It's time for the post that no one asked for but gets anyway - the list of books I enjoyed the most from all my reading during 2017.

Mark Rothko: From the Inside Out

Christopher Rothko's book about his father, Mark Rothko: From the Inside Out, is neither a biography nor an art book. Instead, it's a series of insightful essays on various aspects of his father's work from someone with an up-close vantage point combined with perhaps the person most familiar with the artist's entire body of work. It may be my favorite book about Rothko and that includes Rothko's own The Artist's Reality.

Here's a sneak peek at the book from Yale Art Books.


Watching The Shining in the theater ended, for a couple of decades at least, my interaction with Stephen King.

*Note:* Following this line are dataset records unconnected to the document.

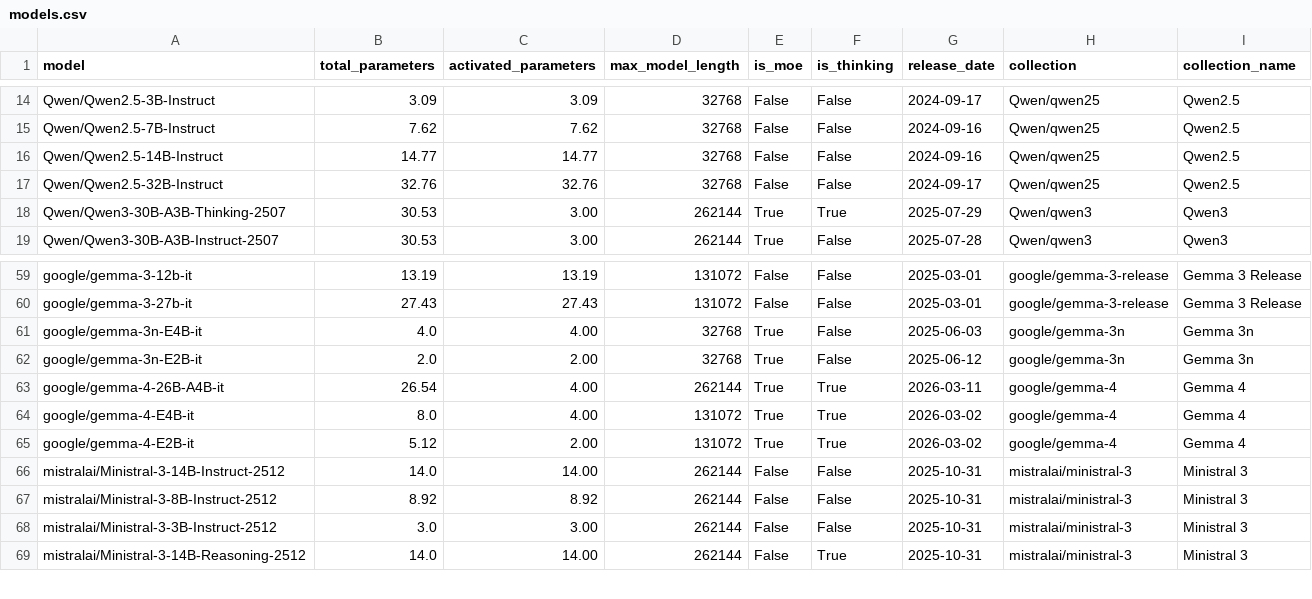
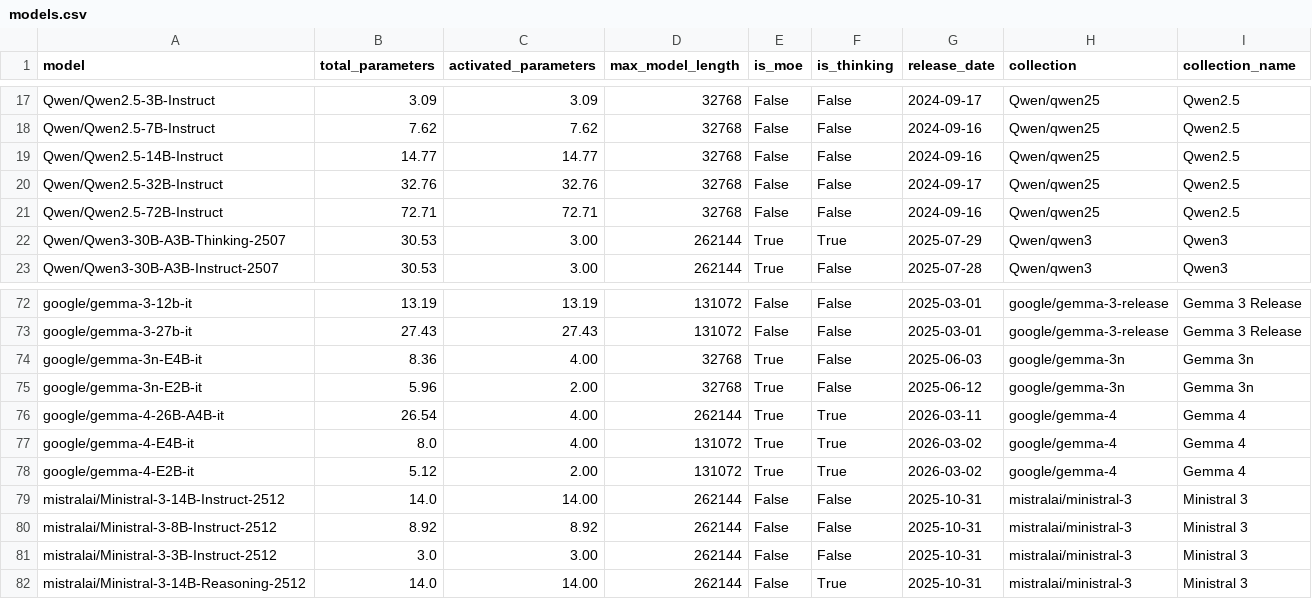
Before and after one commit to diogogmatos/eco-evolution-of-llms, a CSV file: model-selection/models.csv, drawn as a sheet; only a part is shown, gaps mark what is left out; the diff covers the shown part only.

Commit message:
feat: proceed without quantization, add Qwen 3.6 and DeepSeek V4 collections

```diff
--- a/model-selection/models.csv
+++ b/model-selection/models.csv
@@ -17,2 +20,3 @@ Qwen/Qwen2.5-14B-Instruct,14.77,14.77,32768,False,False,2024-09-16,Qwen/qwen25,Q
 Qwen/Qwen2.5-32B-Instruct,32.76,32.76,32768,False,False,2024-09-17,Qwen/qwen25,Qwen2.5
+Qwen/Qwen2.5-72B-Instruct,72.71,72.71,32768,False,False,2024-09-16,Qwen/qwen25,Qwen2.5
 Qwen/Qwen3-30B-A3B-Thinking-2507,30.53,3.00,262144,True,True,2025-07-29,Qwen/qwen3,Qwen3
@@ -60,4 +73,4 @@ google/gemma-3-12b-it,13.19,13.19,131072,False,False,2025-03-01,google/gemma-3-r
 google/gemma-3-27b-it,27.43,27.43,131072,False,False,2025-03-01,google/gemma-3-release,Gemma 3 Release
-google/gemma-3n-E4B-it,4.0,4.00,32768,True,False,2025-06-03,google/gemma-3n,Gemma 3n
-google/gemma-3n-E2B-it,2.0,2.00,32768,True,False,2025-06-12,google/gemma-3n,Gemma 3n
+google/gemma-3n-E4B-it,8.36,4.00,32768,True,False,2025-06-03,google/gemma-3n,Gemma 3n
+google/gemma-3n-E2B-it,5.96,2.00,32768,True,False,2025-06-12,google/gemma-3n,Gemma 3n
 google/gemma-4-26B-A4B-it,26.54,4.00,262144,True,True,2026-03-11,google/gemma-4,Gemma 4
```
Also changed, not shown: 12 added rows elsewhere in this file, model-selection/representative_models.csv, model-selection/selected_models.csv, 8 other files.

I am definitely not a fan of the horror genre. However, my interest in JFK's assassination (see here) was enough for me to give King's 11/22/63 a try. If you had a time machine, would you go back and prevent JFK's assassination? So you've got sci-fi and historical fiction. But you know what? This novel is a great love story. The fact that a lot of it is set in the DFW area doesn't hurt.

You can

The Berlin Project

Gregory Benford's The Berlin Project was one of the few books I took the time to write about immediately after reading which you should infer is a measure of how much I enjoyed it. Combining alternate history and nuclear weapons, The Berlin Project supposes the U.S. had an atomic bomb in 1944 instead of 1945 and asks how that might've changed the fate of WWII. That plot is compelling enough on its surface, but Benford draws from actually family insider experiences during the war to craft something enjoyable and realistic.

Here's the publisher's web page for the book.

The Challenger Launch Decision

Lest you think I found no favorites among non-fiction titles, Dianne Vaughn's The Challenger Launch Decision introduced me to the term "normalization of deviance" in its thoroughly engaging look into the organizational psychology of NASA and its contractors that led to the Challenger disaster.

Honorable Mentions

Complexity: The Emerging Science on the Edge of Order and Chaos by M. Mitchell Waldrop

Smart Marketing for Engineers by Rebecca Geier

Get a Grip by Geno Wickman

If you're curious, here's my full 2017 reading list.

Saturday, December 23, 2017

We are made wise not by the recollection of our past...

Finalists for the Academy Award for Animated Short have been announced. Garden Party looks like my favorite; beautifully animated and funny.

Watch Glen Keane animate Ariel in 3-D live.

I'm a huge fan of RareNoise Records and hope you'll become one after listening to their RecentNoiz playlist on Soundcloud which is kinda like a "best of" recent releases.

As I say every year, if you listen to only one mashup make it DJ Earworm's United State of Pop 2017.

Without impressionism there might have been modern art.

This untitled work by Norman Lewis is part of a gift of works by black artists to the St. Louis Art Museum.
Squatty Potty does it again.

When did life first appear on earth? Probably at least 3.5 billion years ago.

Thelonious Monk wrote 25 tips for musicians including "What you don't play can be more important than what you do play."

Pantone announced ultraviolet as 2018's color of the year.
The Washington Post ranked the top 10 chain restaurants. Last with a grade of F is a place I've frequented (too) often. Olive Garden comes in at #4 with a C (but I'm addicted to their salad and breadsticks). #1 may surprise you but when I thought about it I had to agree.

Have any of my Boston friends visited the International Museum of World War II?

It's the time of year for predictions. Here's Fortune's predictions for 2018 for business. India gonna grow.

Vistage, of which I am a member, shares their trends for 2018 and beyond in four areas: politics (gerrymandering may - will likely, IMO - be found unconstitutional), economics (overall  positive except Brexit's impacts), tech (machine learning - I need to learn what that is - and then later 5G), and sociology (healthcare at a tipping point?).

...but by the responsibility for our future. ~George Bernard Shaw